How To Survive Your Period At A Festival
Because leakage + portaloos is no fun.
The sun is shining, your glitter is packed and your ready to let loose at a music festival. But then your period arrives and all of a sudden the idea of a weekend in a tent with nothing but portaloos for company sounds a teeny tiny bit less inviting.
Luckily getting your period doesn't have to mean game over and the folk from betty have put together a few handy tips to get you through.
Getting caught short in the middle of a festival and starting your period is inconvenient to say the least. Make sure you’re prepared for the festival with plenty of supplies and if it's easier, a bettybox is an easy peasy way to cover all your bases as the monthly subscrption box comes packed full of all the sanitary products you could need for the month, plus a cute bag to conceal your bits and bobs in if your don't want to be waving your tampon in the air at the front of the crowd.
Give your wardrobe a thought too. A few jersey dresses or some comfy leggings you can chuck on are going to make your period way easier to deal with than that pair of denim shorts that feel a bit like they're cutting your bum in two.

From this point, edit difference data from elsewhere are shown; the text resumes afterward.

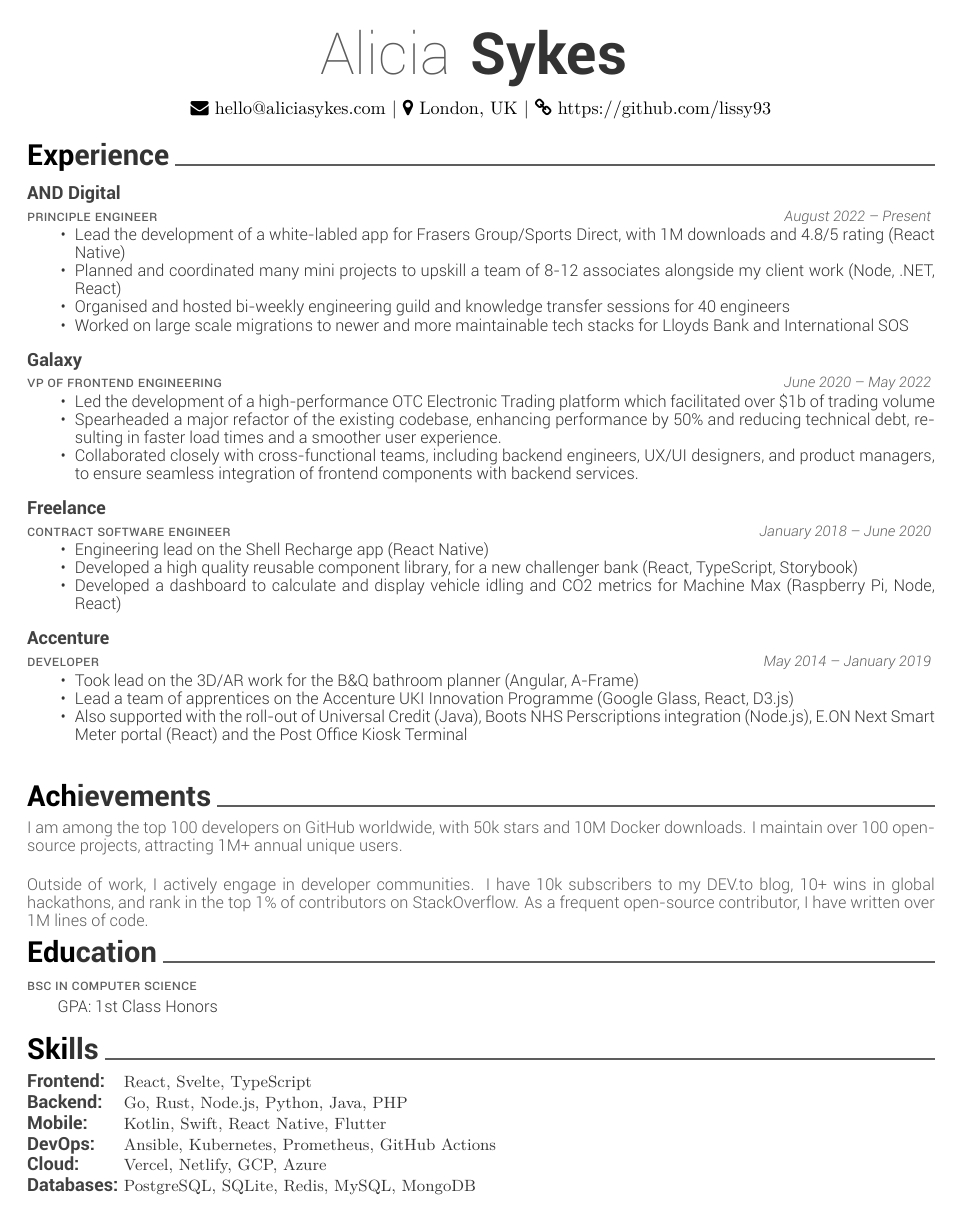
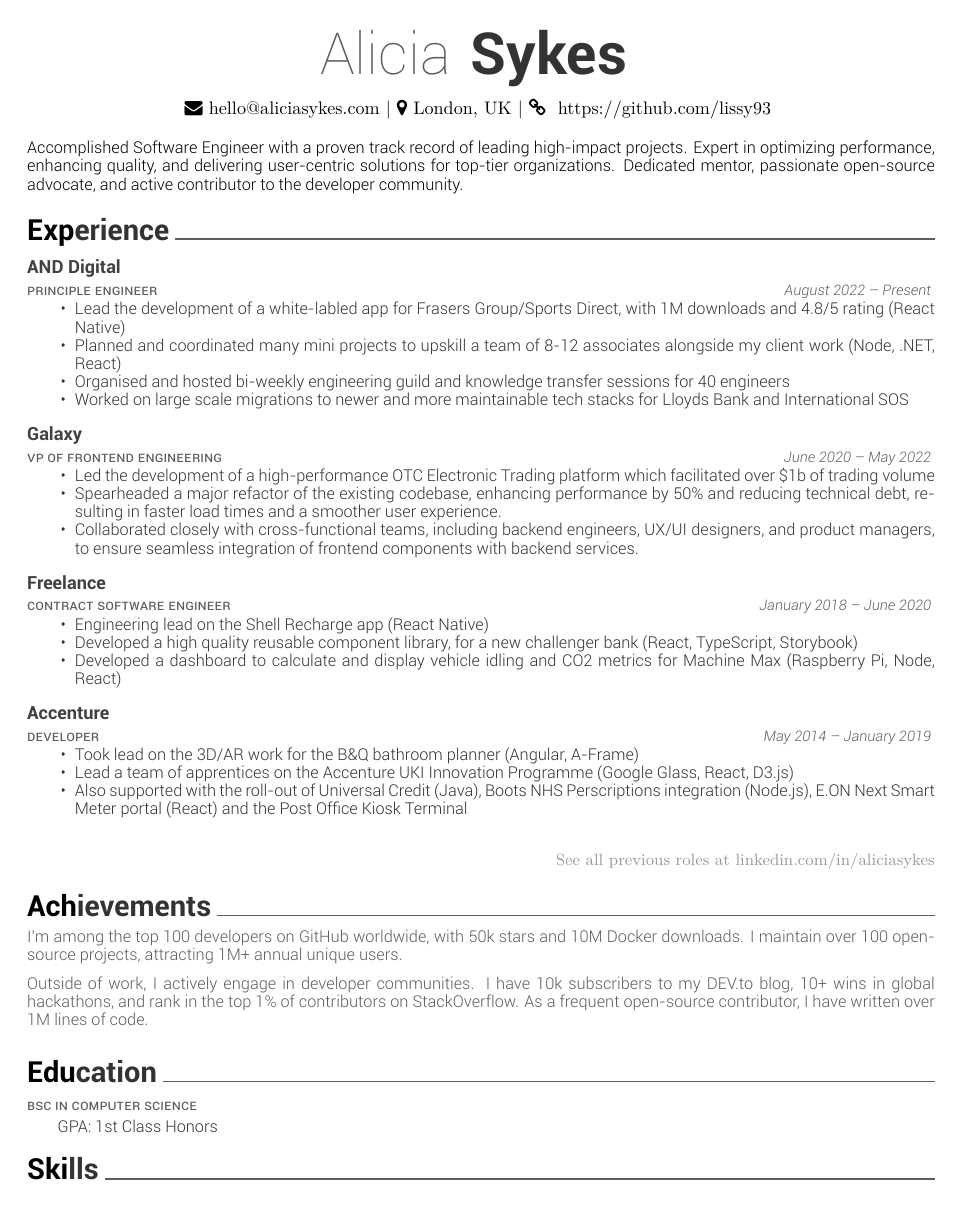
Before and after one commit to Lissy93/cv, a LaTeX CV (tex/resume.tex, which reads tex/awesome-cv.cls): the whole page before the commit and page 1 of 2 after it. The pictures show the PDF file tex/resume.pdf that the author committed with the source.

Commit message:
rf: Spacing and ui improvments

```diff
--- a/tex/awesome-cv.cls
+++ b/tex/awesome-cv.cls
@@ -648,6 +689,31 @@
 	\skilltypestyle{#1} & \skillsetstyle{#2}
   \\
 }
+
+% Define an environment for cvlinks
+\newenvironment{cvlinks}{
+  \vspace{2mm}
+  \bodyfontlight
+  \color{lighttext}
+  \begin{flushright}
+}{
+  \end{flushright}
+  \vspace{2mm}
+}
+
+% Define an environment for cvfooterlink
+\newenvironment{cvfooterlink}{
+  \vspace{2mm}
+  \bodyfontlight
+  \color{lighttext}
+  \begin{flushright}
+  \tiny
+}{
+  \end{flushright}
+  \vspace{2mm}
+}
+
+
 
 % Define an environment for cvitems(for cventry)
 % \newenvironment{cvitems}{
--- a/tex/resume.tex
+++ b/tex/resume.tex
@@ -48,8 +48,17 @@
 \begin{center}
     \headerfirstnamestyle{ Alicia } \headerlastnamestyle{ Sykes } \\
     \vspace{2mm}
-    {\faEnvelope\ hello@aliciasykes.com} | {\faMapMarker\ London, UK} | {\faLink\ https://github.com/lissy93}
+    {\faEnvelope\ hello@aliciasykes.com} | {\faMapMarker\ London, UK} | {\faLink\ \href{ https://github.com/lissy93 }{ https://github.com/lissy93 }}
 \end{center}
+
+%%%%%%%%%%%%%%%%%%%%%%%%%%%%%%%%%%%%%%
+%     Personal Statement
+%%%%%%%%%%%%%%%%%%%%%%%%%%%%%%%%%%%%%%
+
+\begin{cvpersonalstatement}
+  \item { Accomplished Software Engineer with a proven track record of leading high-impact projects. Expert in optimizing performance, enhancing quality, and delivering user-centric solutions for top-tier organizations. Dedicated mentor, passionate open-source advocate, and active contributor to the developer community. }
+\end{cvpersonalstatement}
+
 
 %%%%%%%%%%%%%%%%%%%%%%%%%%%%%%%%%%%%%%
 %     Experience
@@ -100,6 +109,11 @@
     \end{cvitems}}
 \end{cventries}
 
+    \begin{flushright}
+        \small\color{lightgray} \href{ https://linkedin.com/in/aliciasykes }See all previous roles at linkedin.com/in/aliciasykes
+    \end{flushright}
+
+
 
 %%%%%%%%%%%%%%%%%%%%%%%%%%%%%%%%%%%%%%
 %     Achievements
@@ -107,7 +121,7 @@
 
 \cvsection{Achievements}
 \begin{cvachievements}
-    \item { I am among the top 100 developers on GitHub worldwide, with 50k stars and 10M Docker downloads. I maintain over 100 open-source projects, attracting 1M+ annual unique users. }
+    \item { I\textquotesingle{}m among the top 100 developers on GitHub worldwide, with 50k stars and 10M Docker downloads. I maintain over 100 open-source projects, attracting 1M+ annual unique users. }
     \item { Outside of work, I actively engage in developer communities. I have 10k subscribers to my DEV.to blog, 10+ wins in global hackathons, and rank in the top 1\% of contributors on StackOverflow. As a frequent open-source contributor, I have written over 1M lines of code. }
 \end{cvachievements}
 
```
Also changed, not shown: tex/resume.pdf, tex/awesome-cv.cls (45 more changed lines), tex/resume.tex (9 more changed lines), 2 other files.
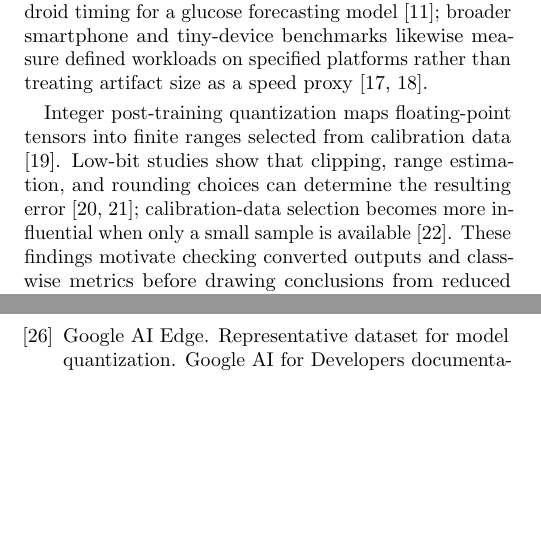
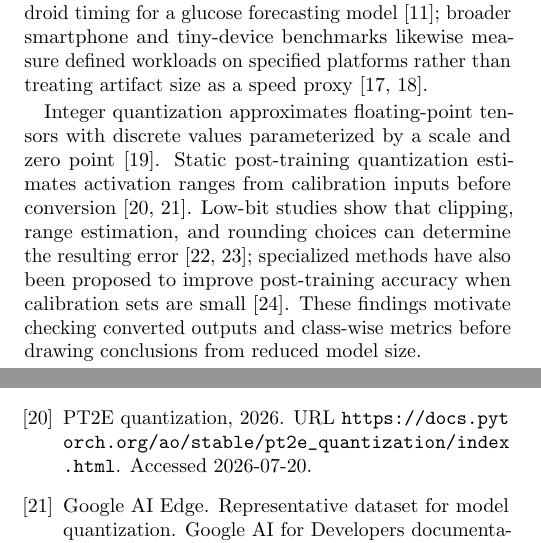
Before and after one commit to mohamedmenasy/GlucoEdge, a LaTeX paper (paper/main.tex): two parts of the columns of pages 2 and 7 of 7 before the commit and two parts of the columns of pages 2 and 7 of 8 after it, joined at a grey line, cut so that both start at the same text, the shorter picture padded with empty space. Compiled offline with pdfLaTeX.

Commit message:
fix: align quantization claims with sources

```diff
--- a/paper/main.tex
+++ b/paper/main.tex
@@ -203,14 +203,16 @@ smartphone and tiny-device benchmarks likewise measure defined workloads on
 specified platforms rather than treating artifact size as a speed proxy
 \cite{ignatov2019aibenchmark,banbury2021mlperftiny}.
 
-Integer post-training quantization maps floating-point tensors into finite
-ranges selected from calibration data \cite{jacob2018quantization}. Low-bit
-studies show that clipping, range estimation, and rounding choices can determine
-the resulting error \cite{banner2019ptq,nagel2020adaround}; calibration-data
-selection becomes more influential when only a small sample is available
-\cite{hubara2021smallcalibration}. These findings motivate checking converted
-outputs and class-wise metrics before drawing conclusions from reduced model
-size.
+Integer quantization approximates floating-point tensors with discrete values
+parameterized by a scale and zero point \cite{jacob2018quantization}. Static
+post-training quantization estimates activation ranges from calibration inputs
+before conversion \cite{pytorchPT2E2026,googleRepresentativeData}. Low-bit
+studies show that clipping, range estimation, and rounding choices can
+determine the resulting error \cite{banner2019ptq,nagel2020adaround};
+specialized methods have also been proposed to improve post-training accuracy
+when calibration sets are small \cite{hubara2021smallcalibration}. These
+findings motivate checking converted outputs and class-wise metrics before
+drawing conclusions from reduced model size.
 
 \project connects public preprocessing with conversion parity, class-wise
 evaluation, and offline replay on one Android device; it does not establish
```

Keep it Clean
Periods can be a little messy at times, so trying to stay clean while not showering for 4 days can be tricky. Make sure you pack plenty of wipes and hand sanitiser, whether you’re on your period or not.
However, do be careful when choosing any feminine hygiene wipes and pick a wipe that's pH balanced and has been gynaecologically and dermatologically tested so as not to mess up the delicate pH balance down there.
Keep it chill
There are no rules at a festival, so if your period leaves you feeling a bit sluggish, its time to chill. It is important to stay hydrated when on your period too, so make sure you’re drinking lots of water. Keeping some pain killers on you is also a good idea in case you get any cramps.
A torch is an ESSENTIAL for any festival. It will make navigating your way to the portaloos to change your pad or tampon at night much easier. A head torch is even better because it means you'll have two hands free to sort yourself out.
It’s also a good idea to pack extra pants in case of leaks. Remember though, leaks are totally normal and when everyone else is covered in mud and three days’ worth of sweat, no one's going to be noticing any period leakage.
It's really important to make sure you follow manufacturers guidelines on how often to change your pad or tampon. This will help to avoid leaks and more serious conditions like Toxic Shock Syndrome from developing. If you're forgetful then why not set an alarm on your phone or watch or ask a friend to remind you.